## [TASK DESCRIPTION]
Filter the entries for the word "Results". Copy each line in which it occurs.

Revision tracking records
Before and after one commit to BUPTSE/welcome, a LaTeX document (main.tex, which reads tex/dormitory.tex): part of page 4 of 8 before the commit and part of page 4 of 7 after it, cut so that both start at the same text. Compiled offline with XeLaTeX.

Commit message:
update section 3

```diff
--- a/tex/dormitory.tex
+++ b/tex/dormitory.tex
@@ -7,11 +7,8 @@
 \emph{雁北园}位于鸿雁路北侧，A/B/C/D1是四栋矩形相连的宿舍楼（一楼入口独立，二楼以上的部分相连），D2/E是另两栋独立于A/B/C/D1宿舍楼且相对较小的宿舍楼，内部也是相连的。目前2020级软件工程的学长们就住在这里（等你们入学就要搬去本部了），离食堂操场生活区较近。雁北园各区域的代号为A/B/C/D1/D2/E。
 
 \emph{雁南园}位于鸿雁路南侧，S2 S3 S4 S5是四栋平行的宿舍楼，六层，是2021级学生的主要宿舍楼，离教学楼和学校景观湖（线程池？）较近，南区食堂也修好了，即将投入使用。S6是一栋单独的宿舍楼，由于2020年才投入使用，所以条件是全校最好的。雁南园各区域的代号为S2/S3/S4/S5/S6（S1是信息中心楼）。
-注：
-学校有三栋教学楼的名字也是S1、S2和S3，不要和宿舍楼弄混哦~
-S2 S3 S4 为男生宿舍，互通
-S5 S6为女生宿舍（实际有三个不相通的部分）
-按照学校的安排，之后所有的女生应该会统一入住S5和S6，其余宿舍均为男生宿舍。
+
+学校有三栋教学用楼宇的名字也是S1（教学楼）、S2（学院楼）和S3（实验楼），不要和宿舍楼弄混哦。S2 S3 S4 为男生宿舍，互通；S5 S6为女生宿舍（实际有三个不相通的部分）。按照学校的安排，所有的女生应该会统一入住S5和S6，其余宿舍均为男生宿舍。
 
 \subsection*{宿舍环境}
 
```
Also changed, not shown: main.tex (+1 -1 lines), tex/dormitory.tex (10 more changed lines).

...

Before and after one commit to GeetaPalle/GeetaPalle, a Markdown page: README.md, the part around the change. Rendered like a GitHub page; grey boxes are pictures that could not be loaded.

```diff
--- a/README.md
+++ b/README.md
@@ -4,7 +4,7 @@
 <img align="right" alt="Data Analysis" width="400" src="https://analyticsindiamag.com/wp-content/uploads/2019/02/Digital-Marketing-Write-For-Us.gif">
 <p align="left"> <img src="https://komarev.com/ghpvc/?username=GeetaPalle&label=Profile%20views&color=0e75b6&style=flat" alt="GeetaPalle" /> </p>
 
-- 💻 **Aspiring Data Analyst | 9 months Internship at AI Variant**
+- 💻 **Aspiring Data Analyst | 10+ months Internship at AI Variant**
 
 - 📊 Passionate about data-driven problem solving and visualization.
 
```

...

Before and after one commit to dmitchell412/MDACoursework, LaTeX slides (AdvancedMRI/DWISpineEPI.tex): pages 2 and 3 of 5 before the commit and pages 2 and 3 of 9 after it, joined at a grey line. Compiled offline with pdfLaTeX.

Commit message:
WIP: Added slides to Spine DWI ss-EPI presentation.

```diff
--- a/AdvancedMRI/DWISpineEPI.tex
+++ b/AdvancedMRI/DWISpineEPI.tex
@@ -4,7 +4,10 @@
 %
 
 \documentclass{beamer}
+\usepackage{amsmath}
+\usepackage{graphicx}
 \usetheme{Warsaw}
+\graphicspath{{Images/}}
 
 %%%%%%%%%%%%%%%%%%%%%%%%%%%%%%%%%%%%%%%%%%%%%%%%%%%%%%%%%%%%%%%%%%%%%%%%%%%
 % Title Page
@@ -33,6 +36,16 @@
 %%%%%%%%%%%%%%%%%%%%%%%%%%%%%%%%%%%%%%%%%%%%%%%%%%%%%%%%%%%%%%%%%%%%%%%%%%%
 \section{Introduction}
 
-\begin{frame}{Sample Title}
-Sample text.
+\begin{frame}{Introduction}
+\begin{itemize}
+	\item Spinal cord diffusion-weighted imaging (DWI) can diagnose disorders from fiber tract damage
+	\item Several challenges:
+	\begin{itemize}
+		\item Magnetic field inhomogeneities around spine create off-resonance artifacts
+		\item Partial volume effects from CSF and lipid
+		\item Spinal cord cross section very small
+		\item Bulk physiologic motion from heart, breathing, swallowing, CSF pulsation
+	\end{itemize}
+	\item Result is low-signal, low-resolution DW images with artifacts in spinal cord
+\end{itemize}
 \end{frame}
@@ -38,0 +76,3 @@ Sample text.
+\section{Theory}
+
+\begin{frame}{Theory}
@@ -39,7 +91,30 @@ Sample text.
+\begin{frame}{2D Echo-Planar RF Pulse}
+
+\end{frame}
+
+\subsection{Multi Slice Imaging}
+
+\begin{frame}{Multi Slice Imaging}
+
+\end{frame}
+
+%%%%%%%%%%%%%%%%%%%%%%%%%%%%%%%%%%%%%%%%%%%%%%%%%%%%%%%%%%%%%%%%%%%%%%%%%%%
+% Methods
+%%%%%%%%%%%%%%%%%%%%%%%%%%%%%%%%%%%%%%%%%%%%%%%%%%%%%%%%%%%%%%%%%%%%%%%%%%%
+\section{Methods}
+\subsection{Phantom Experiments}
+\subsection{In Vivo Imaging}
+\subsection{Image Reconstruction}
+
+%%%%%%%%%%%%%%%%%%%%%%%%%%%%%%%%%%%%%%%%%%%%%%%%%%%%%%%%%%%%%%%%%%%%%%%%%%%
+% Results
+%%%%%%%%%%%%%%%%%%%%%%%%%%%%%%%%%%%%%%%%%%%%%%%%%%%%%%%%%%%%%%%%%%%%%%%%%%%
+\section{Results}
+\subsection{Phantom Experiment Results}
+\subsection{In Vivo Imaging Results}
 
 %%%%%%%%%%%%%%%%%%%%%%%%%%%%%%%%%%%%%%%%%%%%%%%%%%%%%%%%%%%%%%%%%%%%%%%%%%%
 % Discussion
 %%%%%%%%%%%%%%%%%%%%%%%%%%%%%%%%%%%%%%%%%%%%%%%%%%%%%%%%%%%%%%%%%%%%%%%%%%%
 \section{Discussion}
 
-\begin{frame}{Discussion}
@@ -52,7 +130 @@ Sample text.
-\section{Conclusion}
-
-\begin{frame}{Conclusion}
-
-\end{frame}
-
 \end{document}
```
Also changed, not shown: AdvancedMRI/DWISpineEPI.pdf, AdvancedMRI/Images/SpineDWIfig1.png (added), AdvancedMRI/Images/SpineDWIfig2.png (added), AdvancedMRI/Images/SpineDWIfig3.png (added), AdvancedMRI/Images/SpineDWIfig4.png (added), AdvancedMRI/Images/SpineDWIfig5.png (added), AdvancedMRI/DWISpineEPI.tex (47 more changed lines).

## [ANSWER SECTION]
+% Results
+\section{Results}
+\subsection{Phantom Experiment Results}
+\subsection{In Vivo Imaging Results}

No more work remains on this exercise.